“Section “From experience”
This section offers a platform for hearing impaired people and experts working with hearing impaired people, to share their experiences and solutions for hearing impairment in daily life.
Today I would like to introduce Gael Hannan.
Questions to Gael Hannan:
Can you briefly introduce yourself?
My name is Gael Hannan and I describe myself as a writer, humorist and performer on hearing loss issues. I’m a Canadian but I don’t ski, skate or snowboard. I do, however, throw snowballs. My husband, Doug (aka The Hearing Husband) and I live in British Columbia on Canada’s west coast and we have four children (three of whom are my stepchildren), five grandchildren and one soon ready to be born. My son is only 22 so we don’t expect more grandbabies for a while! Lastly, we have two cats, one fat and one skinny
How would you describe your hearing impairment?
I was born with bilateral sensorineural hearing loss that was detected at age two. It was mild as a child, moderate through my teens, and settled at severe to profound in my early 30s. Deaf would be a better description of my hearing level, as without hearing technoloy, I can only hear the slamming of doors slam and toilet seats.
Do you wear hearing technology, such as hearing aids, CI or other?
Where would I be without my hearing technology? Up until the age of 21, paediatric ENTs, did not recommend the use of hearing aids. This was back in the Dark Ages of the late 1950s and 1960, when professionals thought that amplification might further damage what was then a mild to moderate loss. But in 1975, a smart ENT basically said, well, that’s stupid, using different words that didn’t malign his ENT colleagues. I had my first hearing aid a month later and life changed. It became LOUD but wonderful. Twenty years later, I switched to wearing binaural hearing aids and life got even better. Another 20 years later, I was implanted in my all-but-deaf right ear, and once again, I hear better than before. But along with my hearing aid and cochlear implant, I depend on all the wondrous accoutrements … telecoils and loops, the Cochleaer MiniMic2, captioning and other forms of text interpretation, and my superb speechreading skills. My only fear is that the world will run out of the stuff that you make batteries with, because I am a battery-and-electricity-operated person.
What does your hearing impairment mean to you in daily life?
Hearing loss touches every corner of my life.
All that I do is impacted in some way by the fact that I’m hard of hearing…except, perhaps, when I read a book. Although I didn’t have any resources such as teachers for children with hearing loss, or speech therapy for a pesky minor lisp (which has cleared up now that I can hear myself better with improved technology), I still developed good communication skills. Communicating well was important in our family, and my parents taught me the most important lesson – to not try to hide my loss, and in self-identifying, to let people know what I needed (face me, speak up, etc.).
How do you deal with your hearing impairment in daily life?

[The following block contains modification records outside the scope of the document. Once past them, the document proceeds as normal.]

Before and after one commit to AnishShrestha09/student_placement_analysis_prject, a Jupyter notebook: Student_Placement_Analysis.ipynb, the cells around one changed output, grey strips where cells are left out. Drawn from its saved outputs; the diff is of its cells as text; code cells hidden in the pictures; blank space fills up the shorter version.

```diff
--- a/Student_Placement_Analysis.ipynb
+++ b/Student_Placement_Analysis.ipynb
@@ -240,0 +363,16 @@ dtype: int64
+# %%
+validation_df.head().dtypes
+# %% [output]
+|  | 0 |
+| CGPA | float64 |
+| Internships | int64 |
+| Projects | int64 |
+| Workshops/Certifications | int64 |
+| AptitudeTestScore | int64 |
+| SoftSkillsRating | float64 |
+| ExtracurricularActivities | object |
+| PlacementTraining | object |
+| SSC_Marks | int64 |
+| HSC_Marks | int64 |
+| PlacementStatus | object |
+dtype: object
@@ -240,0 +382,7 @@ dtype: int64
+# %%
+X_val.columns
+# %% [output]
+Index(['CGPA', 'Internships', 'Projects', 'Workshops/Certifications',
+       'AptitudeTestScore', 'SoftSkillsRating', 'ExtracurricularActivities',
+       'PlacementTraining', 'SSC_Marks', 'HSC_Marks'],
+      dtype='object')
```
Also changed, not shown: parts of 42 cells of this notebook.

When I got hearing aids in both ears, I had an epiphany. I wanted to write a book about hearing loss and let the world know what it was like. How naive I was! I didn’t know one other person who had hearing loss, and when I reached out to a local group of the Canadian Hard of Hearing Association, my life changed again. It was an amazing event, and I found the last bits of shame about my ‘disability’ disappearing into the mist. I became an advocate, and then a public speaker, adn finally a writer on issues pertaining to hearing loss. Twenty years after my first decision to write a book, I finally published «The Way I Hear It: A Life with Hearing Loss.» So I deal with my hearing loss by talking about it and writing about it – it’s my passion.
Can you describe with an example which solutions you have found for your daily challenges?
We use so many strategies, that sometimes we don’t realize we are actually using them. When I speak to someone, I engage their eyes, helping them to feel more comfortable in maintaining eye contact. I have no shyness or discomfort about letting people know what I need, and that also helps eliminate awkwardness. In social settings, I situate myself to the most advantageous position. At the dining table, I usually sit in the middle and make sure the room is lit sufficiently. At meetings, I sit close to the leader of the meeeting, because people usually direct their comments to the group leader, making it easier for me to see their face clearly for better speechreading.
If we try to bluff our way through conversations, we’re going to get in trouble. When I was younger, at least one relationship ended because I gave the wrong answer!